Wood volume estimation strategies for trees from a Dry Forest/Savannah transition area in Piauí, Brazil

Keywords: forest inventory, form factor, native forest, volume equations
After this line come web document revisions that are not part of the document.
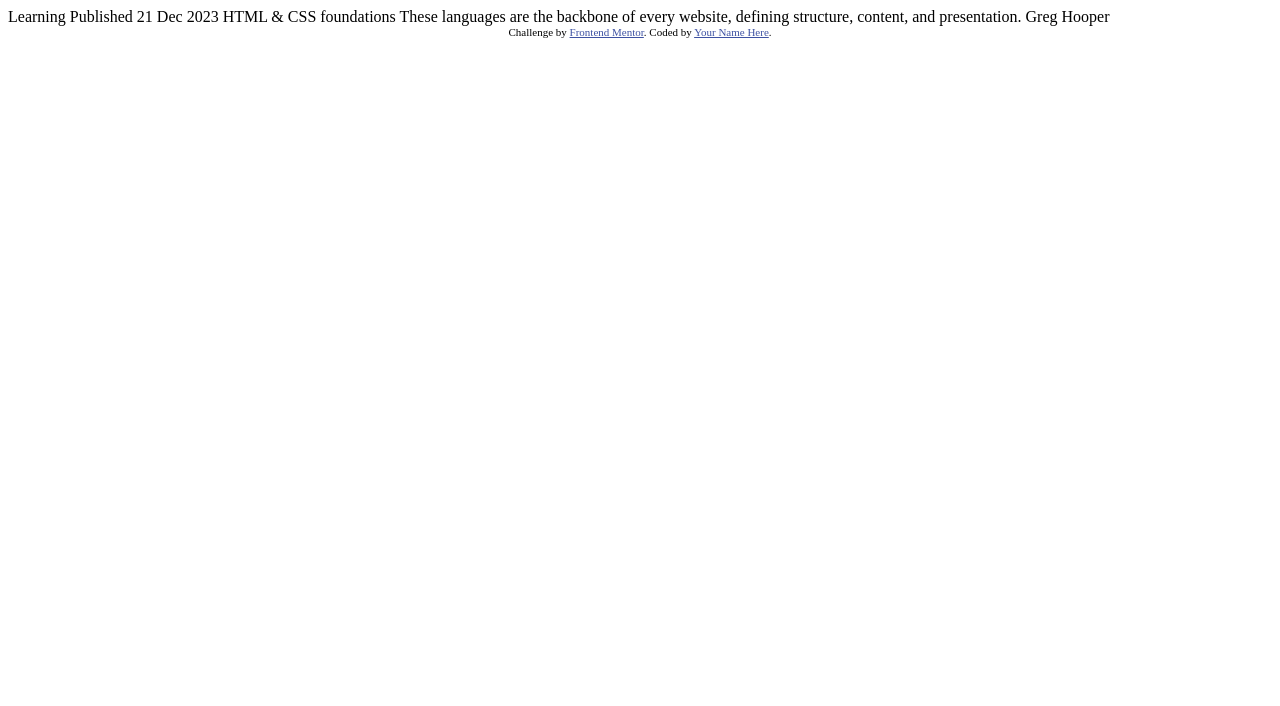
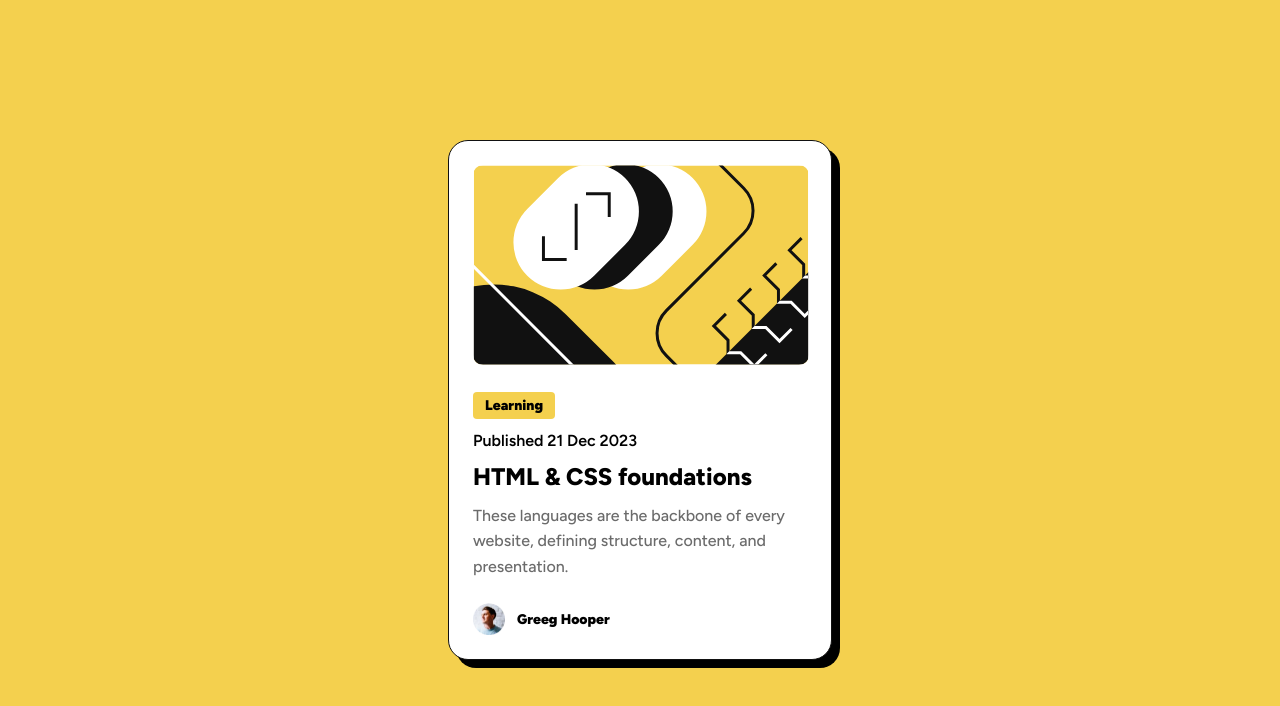
Before and after one commit to Artedix9/blog-preview-card-main, a plain HTML site: page index.html in a window 1280 px wide. Drawn offline with Linux system fonts and the light colour scheme.

Commit message:
frontend challenge two

```diff
--- a/index.html
+++ b/index.html
@@ -1,34 +1,138 @@
 <!DOCTYPE html>
 <html lang="en">
   <head>
-  <meta charset="UTF-8">
-  <meta name="viewport" content="width=device-width, initial-scale=1.0"> <!-- displays site properly based on user's device -->
+    <meta charset="UTF-8" />
+    <meta name="viewport" content="width=device-width, initial-scale=1.0" />
+    <!-- displays site properly based on user's device -->
 
-  <link rel="icon" type="image/png" sizes="32x32" href="./assets/images/favicon-32x32.png">
+    <link
+      rel="icon"
+      type="image/png"
+      sizes="32x32"
+      href="./assets/images/favicon-32x32.png"
+    />
+    <link rel="preconnect" href="https://fonts.googleapis.com" />
+    <link rel="preconnect" href="https://fonts.gstatic.com" crossorigin />
+    <link
+      href="https://fonts.googleapis.com/css2?family=Figtree:ital,wght@0,300..900;1,300..900&display=swap"
+      rel="stylesheet"
+    />
 
     <title>Frontend Mentor | Blog preview card</title>
-
-  <!-- Feel free to remove these styles or customise in your own stylesheet 👍 -->
-  <style>
-    .attribution { font-size: 11px; text-align: center; }
-    .attribution a { color: hsl(228, 45%, 44%); }
-  </style>
+    <link rel="stylesheet" href="style.css" />
   </head>
   <body>
-
-  Learning
-
-  Published 21 Dec 2023
-
-  HTML & CSS foundations
-
-  These languages are the backbone of every website, defining structure, content, and presentation.
-
-  Greg Hooper
-
-  <div class="attribution">
-    Challenge by <a href="https://www.frontendmentor.io?ref=challenge" target="_blank">Frontend Mentor</a>.
-    Coded by <a href="#">Your Name Here</a>.
+    <div class="card">
+      <svg
+        class="card-image"
+        xmlns="http://www.w3.org/2000/svg"
+        width="336"
+        height="201"
+        fill="none"
+        viewBox="0 0 336 201"
+      >
+        <g clip-path="url(#a)">
+          <path fill="#F4D04E" d="M0 .5h336v200H0z" />
+          <rect
+            width="139"
+            height="95"
+            x="87.996"
+            y="77.729"
+            fill="#fff"
+            rx="47.5"
+            transform="rotate(-45 87.996 77.729)"
+          />
+          <rect
+            width="139"
+            height="95"
+            x="54.055"
+            y="77.729"
+            fill="#111"
+            rx="47.5"
+            transform="rotate(-45 54.055 77.729)"
+          />
+          <path
+            fill="#111"
+            d="M234.864 209.036 451.4-7.5l67.175 67.175-216.536 216.536z"
+          />
+          <rect
+            width="139"
+            height="95"
+            x="20.114"
+            y="77.729"
+            fill="#fff"
+            rx="47.5"
+            transform="rotate(-45 20.114 77.729)"
+          />
+          <rect
+            width="204.19"
+            height="270.554"
+            fill="#111"
+            rx="102.095"
+            transform="scale(-1 1) rotate(45 -103.887 14.564)"
+          />
+          <path
+            stroke="#fff"
+            stroke-width="3"
+            d="m6.69-357.5 135.583 135.727c12.481 12.494 12.481 32.737 0 45.231L-45.544 11.475c-12.481 12.494-12.481 32.737 0 45.23L107.088 209.5"
+          />
+          <path
+            stroke="#111"
+            stroke-width="3"
+            d="M69.965 71.719v23.334h23.334M136.079 52.273V28.94h-23.334M102.845 38.838v46.67M210.364-37.5l60.873 60.873c12.497 12.496 12.497 32.758 0 45.254l-77.745 77.746c-12.497 12.496-12.497 32.758 0 45.254l69.872 69.873"
+          />
+          <path
+            stroke="#111"
+            stroke-width="3"
+            d="m253.339 149.574-12.144 12.145 14.256 14.257v12.672h12.673l13.729 13.729 12.145-12.145M278.685 124.228l-12.145 12.145 14.257 14.257v12.673h12.673l13.729 13.729 12.145-12.145M304.031 98.883l-12.145 12.144 14.257 14.257v12.673h12.673l13.729 13.729 12.144-12.145M329.376 73.537l-12.145 12.145 14.257 14.257v12.672h12.673l13.729 13.729 12.145-12.144"
+          />
+          <path
+            stroke="#fff"
+            stroke-width="5"
+            d="m354.722 48.191-12.145 12.145 14.257 14.257v12.673h12.673l13.729 13.729 12.145-12.145"
+          />
+          <mask
+            id="b"
+            width="285"
+            height="285"
+            x="234"
+            y="-8"
+            maskUnits="userSpaceOnUse"
+            style="mask-type: alpha"
+          >
+            <path
+              fill="#111"
+              d="M234.864 209.036 451.4-7.5l67.175 67.175-216.536 216.536z"
+            />
+          </mask>
+          <g stroke="#fff" mask="url(#b)">
+            <path
+              stroke-width="3"
+              d="m253.339 149.574-12.144 12.145 14.256 14.257v12.672h12.673l13.729 13.729 12.145-12.145M278.685 124.228l-12.145 12.145 14.257 14.257v12.673h12.673l13.729 13.729 12.145-12.145M304.031 98.883l-12.145 12.144 14.257 14.257v12.673h12.673l13.729 13.729 12.144-12.145M329.376 73.537l-12.145 12.145 14.257 14.257v12.672h12.673l13.729 13.729 12.145-12.145"
+            />
+            <path
+              stroke-width="5"
+              d="m354.722 48.191-12.145 12.145 14.257 14.257v12.673h12.673l13.729 13.729 12.145-12.145"
+            />
+          </g>
+        </g>
+        <defs>
+          <clipPath id="a"><path fill="#fff" d="M0 .5h336v200H0z" /></clipPath>
+        </defs>
+      </svg>
+      <div class="content">
+        <span class="tag">Learning</span>
+        <p class="sub-title">Published 21 Dec 2023</p>
+        <h1 class="main-title">HTML & CSS foundations</h1>
+        <p class="card-text">
+          These languages are the backbone of every website, defining structure,
+          content, and presentation.
+        </p>
+      </div>
+      <div class="author">
+        <img src="assets/images/image-avatar.webp" alt="" />
+        <p class="author-name">Greeg Hooper</p>
+      </div>
     </div>
   </body>
 </html>
--- /dev/null
+++ b/style.css
@@ -0,0 +1,111 @@
+/*
+
+  COLORS
+
+  #F4D04E
+  #111
+  #6b6b6b
+  #fff
+
+*/
+
+* {
+  margin: 0;
+  padding: 0;
+  box-sizing: border-box;
+}
+
+html {
+  font-size: 62.5%;
+  font-family: "figtree", sans-serif;
+}
+
+body {
+  display: flex;
+  flex-direction: column;
+  justify-content: center;
+  align-items: center;
+  min-height: 100vh;
+
+  background-color: #f4d04e;
+}
+
+.card {
+  background-color: #fff;
+  width: 38.4rem;
+  padding: 2.4rem;
+  border-radius: 20px;
+  border: 1px solid #111;
+  box-shadow: 0.8rem 0.8rem 0 rgb(0, 0, 0);
+  transition: all 0.4s;
+}
+
+.card:hover {
+  box-shadow: 1.4rem 1.4rem 0 rgb(0, 0, 0);
+}
+
+.card:hover .main-title {
+  color: #f4d04e;
+}
+
+.card-image {
+  width: 33.6rem;
+  height: 20rem;
+  border-radius: 10px;
+  margin-bottom: 2.4rem;
+}
+
+.content {
+  display: flex;
+  flex-direction: column;
+  gap: 1.2rem;
+  margin-bottom: 2.4rem;
+}
+
+.tag {
+  padding: 0.5rem 1.2rem;
+  background-color: #f4d04e;
+  border-radius: 4px;
+  align-self: flex-start;
+}
+
+.tag,
+.author-name {
+  font-size: 1.4rem;
+  font-weight: 900;
+}
+
+.sub-title {
+  font-size: 1.6rem;
+  font-weight: 600;
+}
+
+.main-title {
+  font-size: 2.4rem;
+  font-weight: 800;
+  transition: all 0.4s;
+}
+
+.card-text {
+  color: #6b6b6b;
+  font-weight: 500;
+  font-size: 1.6rem;
+  line-height: 1.6;
+}
+
+.author {
+  display: flex;
+  align-items: center;
+  gap: 1.2rem;
+}
+
+.author img {
+  width: 3.2rem;
+  height: 3.2rem;
+}
+
+@media (max-width: 28.75em) {
+  html {
+    font-size: 56.25%;
+  }
+}
```
Also changed, not shown: preview.jpg (deleted), 4 other files. Lines whose indentation alone changed are shown as unchanged.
Prediction of aboveground wood volume is one of most important stages when conducting a forest inventory and
making forest management decisions. This is more difficult for native forest than for plantations given the high
variability of the former (trees of different species and age groups). The objective of this work was to evaluate different strategies to estimate aboveground standing tree wood volume (v) using its diameter at breast height (DBH) and total height (h), comparing the use of form factors, volume equations fitted by ordinary least squares and mixed modelling, as well as the options from the literature. To achieve this, 351 trees were scaled during field campaigns, with 158 felled trees and 193 measured using Criterion equipment. The data collected from each scaled tree was: h, DBH, v and identification of the botanical species. We found that the best application of form factors occurred when the trees were divided by diameter classes. However, regression models, regardless of the fitting technique, presented better volume estimates than form factors. Mixed models, with either the species or diameter class as the random variable, provided the lowest errors when estimating tree volume. Thus, we recommend the use of mixed models as the best strategy to estimate volume of standing trees. The following equation can be used to estimate aboveground wood volume for trees from vegetation types similar to the ones of this study:  ln(v) = −9.06013 + 1.91756 ln(DBH) + 0.69846 ln(h).


Journal Identifiers

eISSN: 2070-2639
print ISSN: 2070-2620